In “Mera kalam”, she adds, (Let them (the verses) blossom on the flowerbed of paper/ so that the whole world can resound with their fragrance).
In “Hum awaaz”, the instrument itself pleads with her, (Release my captive melodies — my incarcerated songs/ Make me a part of your tragic world).
This is how she opens the portals of her magic, tragic world, encompassed in the pages of Kirchian. As we rivet our gaze on the beautiful blend of colours in her paintings and portraits, we are but spellbound. And for that we do not have to be connoisseurs of visual and fine arts. Satyapal Anand aptly points out, “The beauty of Shere’s art is that the pictures converse with you.” Her painting, titled “Endless” depicts a limitless desert, an eloquent reflection of the immeasurable stretches of loneliness. The picture “Last station” is a vivid portrayal of sadness coupled with feelings of desolation. She has depicted on her canvas the cities, like Venice and Mexico, pulsating with life along with Iraq shrouded in leaping flames. The portraits of her children, Sehba, Shiraz and Faraz are soaked in the sunshine of motherly love while the pencil sketches are fascinating.
Her poetry translated in English by Ishrat Roomani, Karamat Ghori, Baidar Bakht, Marie-Anne Erki and Syed Izhar Rizvi is again vibrant. It echoes of a sensitive heart though I may say here that the translations are not as translucent as Parvin’s original poems. Her poems are resonant with the cries of an anguished heart mirroring the pain hidden in the deepest recesses of her soul. The intensity of her thoughts and profundity of her emotions find an unbridled outlet in her poems. The verses are tinged with subtle nuances of sadness caused not only by her own disillusionment and heartbreak but by the pain she feels for the poor, the old, the down-trodden and oppressed people. In her poem “Tishna lab anchal”, she nostalgically misses the cool touch of her shawl, once bedecked with the sequins of her tears. She shudders to see the bloodshed caused by war and expresses her unmasked disillusionment with the crown of God’s creation. Her heart bleeds for the lonely aged parents languishing in old people’s homes and her verses echo with her stifled sobs for them.

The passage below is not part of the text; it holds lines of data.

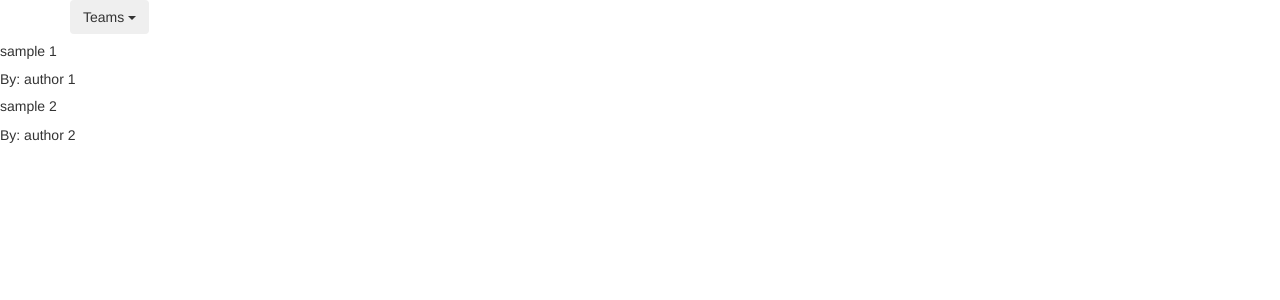
Repository: OlgaTavgen/hogwartsRepository
Page: hogwarts/hogwartsproject/src/main/webapp/home.html
An editor plug-in stored every save of this project. The page is shown before and after the next save, followed by the edit.
The browser window is 1280 px wide. The pictures show the whole page.
Some web libraries are served in a nearby version.

Above is the page before, as saved 2017-02-13 08:32:01.

After the next save:
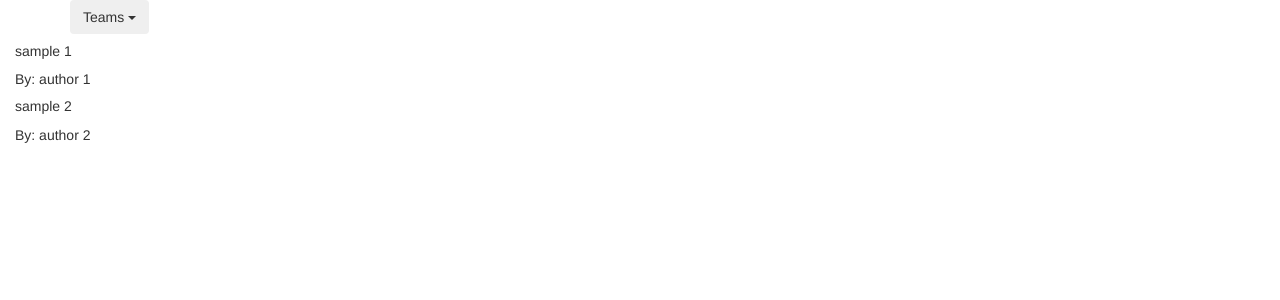
Saved 58 s later.
--- a/hogwarts/hogwartsproject/src/main/webapp/home.html
+++ b/hogwarts/hogwartsproject/src/main/webapp/home.html
@@ -40,7 +40,7 @@
 	</div>
 	</div>
 
-	<div class="form-group">
+	<div class="col-md-6">
 		 <h5>sample 1</h5>
  		 <p>By: author 1</p>
  		 <h5>sample 2</h5>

Himayat Ali Shair calls Parvin, a new Sarswati as the melodic tones of her sitar are perceptible in her poems that are but a versified version of her paintings. Her poem on Iraq saddens us when she refers to that land as “Shrouded in stark shadows of death/ sleepless city awash with gloom.” She finds solace in her motherly love and addresses quite a few poems to her children. She longs to nestle in her own mother’s arms to seek a salve for her insecurities.
Deprivation, destitution, bereavement are the themes of her poems. In “Qatl” she plaintively cries with the crushed henna leaves,
(And now your hands are soaked red/ With the same blood).
In “Shattered dreams” she depicts her pain to see the ugliness of the world once the rose-tinted glasses, gifted by her mother, break to fragments as she stumbles on a way-side rock.
She has ventured into the tricky domain of “ghazals” too but assuredly “nazms” provide her with a wider scope to encompass a fairly wide and diversified gamut of her experiences.
Ahmed Faraz, a poet of international repute, calls her a goddess of Greek mythology. The fact however remains that not all of her poems or paintings are flawlessly impressive but no one, no artist can ever attain or claim perfection.
Kirchian: Shairi/Mussawiri (Fragments: Poetry/Paintings)
By Parvin Shere
With translations of verses by Ishrat Roomani,
Karamat Ghori, Dr Baidar Bakht, Dr Marie-Anne Erki and Syed Izhar Rizvi
BTA Publishing House,
P.O. Box # 17667, Karachi
250+26pp. Price not listed